> **Required work**: Word for word, reproduce all of the entries shown below.

----------------

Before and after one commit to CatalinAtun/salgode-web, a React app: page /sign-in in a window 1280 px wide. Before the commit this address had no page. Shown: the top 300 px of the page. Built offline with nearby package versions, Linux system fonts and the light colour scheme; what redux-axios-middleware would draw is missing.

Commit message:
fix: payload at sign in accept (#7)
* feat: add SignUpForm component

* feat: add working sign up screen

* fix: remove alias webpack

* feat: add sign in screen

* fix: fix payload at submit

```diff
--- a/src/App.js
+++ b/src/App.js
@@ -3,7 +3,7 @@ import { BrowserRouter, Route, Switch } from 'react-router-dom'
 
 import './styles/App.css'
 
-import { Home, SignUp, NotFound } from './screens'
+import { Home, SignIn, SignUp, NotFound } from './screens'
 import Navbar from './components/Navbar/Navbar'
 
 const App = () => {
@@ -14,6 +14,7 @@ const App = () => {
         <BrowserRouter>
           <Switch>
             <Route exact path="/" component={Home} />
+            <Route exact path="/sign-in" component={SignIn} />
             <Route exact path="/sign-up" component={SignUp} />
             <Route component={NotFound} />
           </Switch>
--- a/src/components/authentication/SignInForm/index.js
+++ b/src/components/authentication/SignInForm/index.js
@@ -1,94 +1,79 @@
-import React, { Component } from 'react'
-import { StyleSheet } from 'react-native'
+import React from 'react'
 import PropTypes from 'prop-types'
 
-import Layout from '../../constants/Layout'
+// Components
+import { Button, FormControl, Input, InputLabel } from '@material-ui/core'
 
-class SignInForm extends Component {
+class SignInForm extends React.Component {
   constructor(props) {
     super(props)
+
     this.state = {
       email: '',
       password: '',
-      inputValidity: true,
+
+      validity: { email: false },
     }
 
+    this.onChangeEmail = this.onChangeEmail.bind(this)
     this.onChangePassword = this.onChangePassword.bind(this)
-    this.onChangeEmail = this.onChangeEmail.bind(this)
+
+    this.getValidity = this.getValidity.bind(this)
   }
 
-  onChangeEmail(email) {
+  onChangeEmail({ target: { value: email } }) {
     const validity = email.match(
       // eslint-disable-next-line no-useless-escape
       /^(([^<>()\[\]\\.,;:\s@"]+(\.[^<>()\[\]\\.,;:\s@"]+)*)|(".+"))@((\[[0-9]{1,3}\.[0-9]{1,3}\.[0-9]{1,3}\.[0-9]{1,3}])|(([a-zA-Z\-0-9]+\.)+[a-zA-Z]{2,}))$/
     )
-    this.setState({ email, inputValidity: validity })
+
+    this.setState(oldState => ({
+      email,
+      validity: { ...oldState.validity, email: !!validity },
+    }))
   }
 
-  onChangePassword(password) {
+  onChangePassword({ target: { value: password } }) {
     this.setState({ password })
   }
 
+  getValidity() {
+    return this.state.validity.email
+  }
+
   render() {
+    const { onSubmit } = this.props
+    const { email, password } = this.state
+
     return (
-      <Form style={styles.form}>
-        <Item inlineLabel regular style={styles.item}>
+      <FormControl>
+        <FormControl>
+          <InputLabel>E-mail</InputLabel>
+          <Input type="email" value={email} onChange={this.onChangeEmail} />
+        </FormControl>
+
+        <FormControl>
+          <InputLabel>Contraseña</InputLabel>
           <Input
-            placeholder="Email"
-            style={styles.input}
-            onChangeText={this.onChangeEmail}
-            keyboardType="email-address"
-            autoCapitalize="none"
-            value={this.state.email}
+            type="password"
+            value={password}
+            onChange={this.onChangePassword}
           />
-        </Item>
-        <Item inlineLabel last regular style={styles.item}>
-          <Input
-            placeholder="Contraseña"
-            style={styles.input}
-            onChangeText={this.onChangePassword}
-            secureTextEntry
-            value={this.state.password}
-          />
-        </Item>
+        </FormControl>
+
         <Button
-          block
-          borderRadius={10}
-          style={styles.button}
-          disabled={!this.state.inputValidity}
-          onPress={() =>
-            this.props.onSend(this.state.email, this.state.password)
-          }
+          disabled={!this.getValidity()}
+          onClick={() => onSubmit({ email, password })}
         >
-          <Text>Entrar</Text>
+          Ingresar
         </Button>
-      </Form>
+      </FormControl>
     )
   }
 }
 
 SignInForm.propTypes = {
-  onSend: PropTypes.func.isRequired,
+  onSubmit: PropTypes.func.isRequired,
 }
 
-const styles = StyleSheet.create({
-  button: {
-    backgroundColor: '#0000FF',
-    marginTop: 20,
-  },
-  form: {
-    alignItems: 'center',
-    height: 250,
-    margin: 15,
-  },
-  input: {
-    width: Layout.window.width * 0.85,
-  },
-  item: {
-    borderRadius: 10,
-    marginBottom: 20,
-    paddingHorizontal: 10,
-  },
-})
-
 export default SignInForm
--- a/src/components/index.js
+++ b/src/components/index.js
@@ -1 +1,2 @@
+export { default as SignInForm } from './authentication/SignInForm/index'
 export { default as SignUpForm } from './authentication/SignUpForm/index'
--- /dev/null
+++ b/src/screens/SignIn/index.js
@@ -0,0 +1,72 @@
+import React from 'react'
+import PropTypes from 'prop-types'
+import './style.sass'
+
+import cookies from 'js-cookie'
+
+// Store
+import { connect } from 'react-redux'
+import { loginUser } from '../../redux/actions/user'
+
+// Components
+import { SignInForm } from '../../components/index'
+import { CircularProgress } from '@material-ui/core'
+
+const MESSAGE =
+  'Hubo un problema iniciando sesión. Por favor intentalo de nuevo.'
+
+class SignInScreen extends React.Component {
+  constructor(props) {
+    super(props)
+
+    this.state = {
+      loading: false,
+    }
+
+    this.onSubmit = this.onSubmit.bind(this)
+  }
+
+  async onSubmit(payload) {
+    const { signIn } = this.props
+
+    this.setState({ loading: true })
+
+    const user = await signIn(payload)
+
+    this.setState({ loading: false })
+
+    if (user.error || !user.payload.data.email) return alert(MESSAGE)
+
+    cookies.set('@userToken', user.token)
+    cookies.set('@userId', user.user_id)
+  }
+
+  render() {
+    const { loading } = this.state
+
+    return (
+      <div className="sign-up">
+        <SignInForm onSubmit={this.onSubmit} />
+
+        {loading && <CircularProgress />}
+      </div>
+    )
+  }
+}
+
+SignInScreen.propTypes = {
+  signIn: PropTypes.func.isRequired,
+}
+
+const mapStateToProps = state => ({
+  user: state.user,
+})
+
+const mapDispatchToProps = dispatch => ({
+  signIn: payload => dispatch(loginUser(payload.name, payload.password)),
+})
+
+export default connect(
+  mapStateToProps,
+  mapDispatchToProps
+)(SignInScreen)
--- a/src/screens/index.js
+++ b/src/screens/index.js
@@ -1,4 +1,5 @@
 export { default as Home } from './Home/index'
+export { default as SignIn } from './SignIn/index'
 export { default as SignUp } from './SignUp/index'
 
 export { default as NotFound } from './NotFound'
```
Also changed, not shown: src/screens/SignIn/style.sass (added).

----------------

> **Finished exercise**:
Before and after one commit to CatalinAtun/salgode-web, a React app: page /sign-in in a window 1280 px wide. Before the commit this address had no page. Shown: the top 300 px of the page. Built offline with nearby package versions, Linux system fonts and the light colour scheme; what redux-axios-middleware would draw is missing.

Commit message:
fix: payload at sign in accept (#7)
* feat: add SignUpForm component

* feat: add working sign up screen

* fix: remove alias webpack

* feat: add sign in screen

* fix: fix payload at submit

```diff
--- a/src/App.js
+++ b/src/App.js
@@ -3,7 +3,7 @@ import { BrowserRouter, Route, Switch } from 'react-router-dom'
 
 import './styles/App.css'
 
-import { Home, SignUp, NotFound } from './screens'
+import { Home, SignIn, SignUp, NotFound } from './screens'
 import Navbar from './components/Navbar/Navbar'
 
 const App = () => {
@@ -14,6 +14,7 @@ const App = () => {
         <BrowserRouter>
           <Switch>
             <Route exact path="/" component={Home} />
+            <Route exact path="/sign-in" component={SignIn} />
             <Route exact path="/sign-up" component={SignUp} />
             <Route component={NotFound} />
           </Switch>
--- a/src/components/authentication/SignInForm/index.js
+++ b/src/components/authentication/SignInForm/index.js
@@ -1,94 +1,79 @@
-import React, { Component } from 'react'
-import { StyleSheet } from 'react-native'
+import React from 'react'
 import PropTypes from 'prop-types'
 
-import Layout from '../../constants/Layout'
+// Components
+import { Button, FormControl, Input, InputLabel } from '@material-ui/core'
 
-class SignInForm extends Component {
+class SignInForm extends React.Component {
   constructor(props) {
     super(props)
+
     this.state = {
       email: '',
       password: '',
-      inputValidity: true,
+
+      validity: { email: false },
     }
 
+    this.onChangeEmail = this.onChangeEmail.bind(this)
     this.onChangePassword = this.onChangePassword.bind(this)
-    this.onChangeEmail = this.onChangeEmail.bind(this)
+
+    this.getValidity = this.getValidity.bind(this)
   }
 
-  onChangeEmail(email) {
+  onChangeEmail({ target: { value: email } }) {
     const validity = email.match(
       // eslint-disable-next-line no-useless-escape
       /^(([^<>()\[\]\\.,;:\s@"]+(\.[^<>()\[\]\\.,;:\s@"]+)*)|(".+"))@((\[[0-9]{1,3}\.[0-9]{1,3}\.[0-9]{1,3}\.[0-9]{1,3}])|(([a-zA-Z\-0-9]+\.)+[a-zA-Z]{2,}))$/
     )
-    this.setState({ email, inputValidity: validity })
+
+    this.setState(oldState => ({
+      email,
+      validity: { ...oldState.validity, email: !!validity },
+    }))
   }
 
-  onChangePassword(password) {
+  onChangePassword({ target: { value: password } }) {
     this.setState({ password })
   }
 
+  getValidity() {
+    return this.state.validity.email
+  }
+
   render() {
+    const { onSubmit } = this.props
+    const { email, password } = this.state
+
     return (
-      <Form style={styles.form}>
-        <Item inlineLabel regular style={styles.item}>
+      <FormControl>
+        <FormControl>
+          <InputLabel>E-mail</InputLabel>
+          <Input type="email" value={email} onChange={this.onChangeEmail} />
+        </FormControl>
+
+        <FormControl>
+          <InputLabel>Contraseña</InputLabel>
           <Input
-            placeholder="Email"
-            style={styles.input}
-            onChangeText={this.onChangeEmail}
-            keyboardType="email-address"
-            autoCapitalize="none"
-            value={this.state.email}
+            type="password"
+            value={password}
+            onChange={this.onChangePassword}
           />
-        </Item>
-        <Item inlineLabel last regular style={styles.item}>
-          <Input
-            placeholder="Contraseña"
-            style={styles.input}
-            onChangeText={this.onChangePassword}
-            secureTextEntry
-            value={this.state.password}
-          />
-        </Item>
+        </FormControl>
+
         <Button
-          block
-          borderRadius={10}
-          style={styles.button}
-          disabled={!this.state.inputValidity}
-          onPress={() =>
-            this.props.onSend(this.state.email, this.state.password)
-          }
+          disabled={!this.getValidity()}
+          onClick={() => onSubmit({ email, password })}
         >
-          <Text>Entrar</Text>
+          Ingresar
         </Button>
-      </Form>
+      </FormControl>
     )
   }
 }
 
 SignInForm.propTypes = {
-  onSend: PropTypes.func.isRequired,
+  onSubmit: PropTypes.func.isRequired,
 }
 
-const styles = StyleSheet.create({
-  button: {
-    backgroundColor: '#0000FF',
-    marginTop: 20,
-  },
-  form: {
-    alignItems: 'center',
-    height: 250,
-    margin: 15,
-  },
-  input: {
-    width: Layout.window.width * 0.85,
-  },
-  item: {
-    borderRadius: 10,
-    marginBottom: 20,
-    paddingHorizontal: 10,
-  },
-})
-
 export default SignInForm
--- a/src/components/index.js
+++ b/src/components/index.js
@@ -1 +1,2 @@
+export { default as SignInForm } from './authentication/SignInForm/index'
 export { default as SignUpForm } from './authentication/SignUpForm/index'
--- /dev/null
+++ b/src/screens/SignIn/index.js
@@ -0,0 +1,72 @@
+import React from 'react'
+import PropTypes from 'prop-types'
+import './style.sass'
+
+import cookies from 'js-cookie'
+
+// Store
+import { connect } from 'react-redux'
+import { loginUser } from '../../redux/actions/user'
+
+// Components
+import { SignInForm } from '../../components/index'
+import { CircularProgress } from '@material-ui/core'
+
+const MESSAGE =
+  'Hubo un problema iniciando sesión. Por favor intentalo de nuevo.'
+
+class SignInScreen extends React.Component {
+  constructor(props) {
+    super(props)
+
+    this.state = {
+      loading: false,
+    }
+
+    this.onSubmit = this.onSubmit.bind(this)
+  }
+
+  async onSubmit(payload) {
+    const { signIn } = this.props
+
+    this.setState({ loading: true })
+
+    const user = await signIn(payload)
+
+    this.setState({ loading: false })
+
+    if (user.error || !user.payload.data.email) return alert(MESSAGE)
+
+    cookies.set('@userToken', user.token)
+    cookies.set('@userId', user.user_id)
+  }
+
+  render() {
+    const { loading } = this.state
+
+    return (
+      <div className="sign-up">
+        <SignInForm onSubmit={this.onSubmit} />
+
+        {loading && <CircularProgress />}
+      </div>
+    )
+  }
+}
+
+SignInScreen.propTypes = {
+  signIn: PropTypes.func.isRequired,
+}
+
+const mapStateToProps = state => ({
+  user: state.user,
+})
+
+const mapDispatchToProps = dispatch => ({
+  signIn: payload => dispatch(loginUser(payload.name, payload.password)),
+})
+
+export default connect(
+  mapStateToProps,
+  mapDispatchToProps
+)(SignInScreen)
--- a/src/screens/index.js
+++ b/src/screens/index.js
@@ -1,4 +1,5 @@
 export { default as Home } from './Home/index'
+export { default as SignIn } from './SignIn/index'
 export { default as SignUp } from './SignUp/index'
 
 export { default as NotFound } from './NotFound'
```
Also changed, not shown: src/screens/SignIn/style.sass (added).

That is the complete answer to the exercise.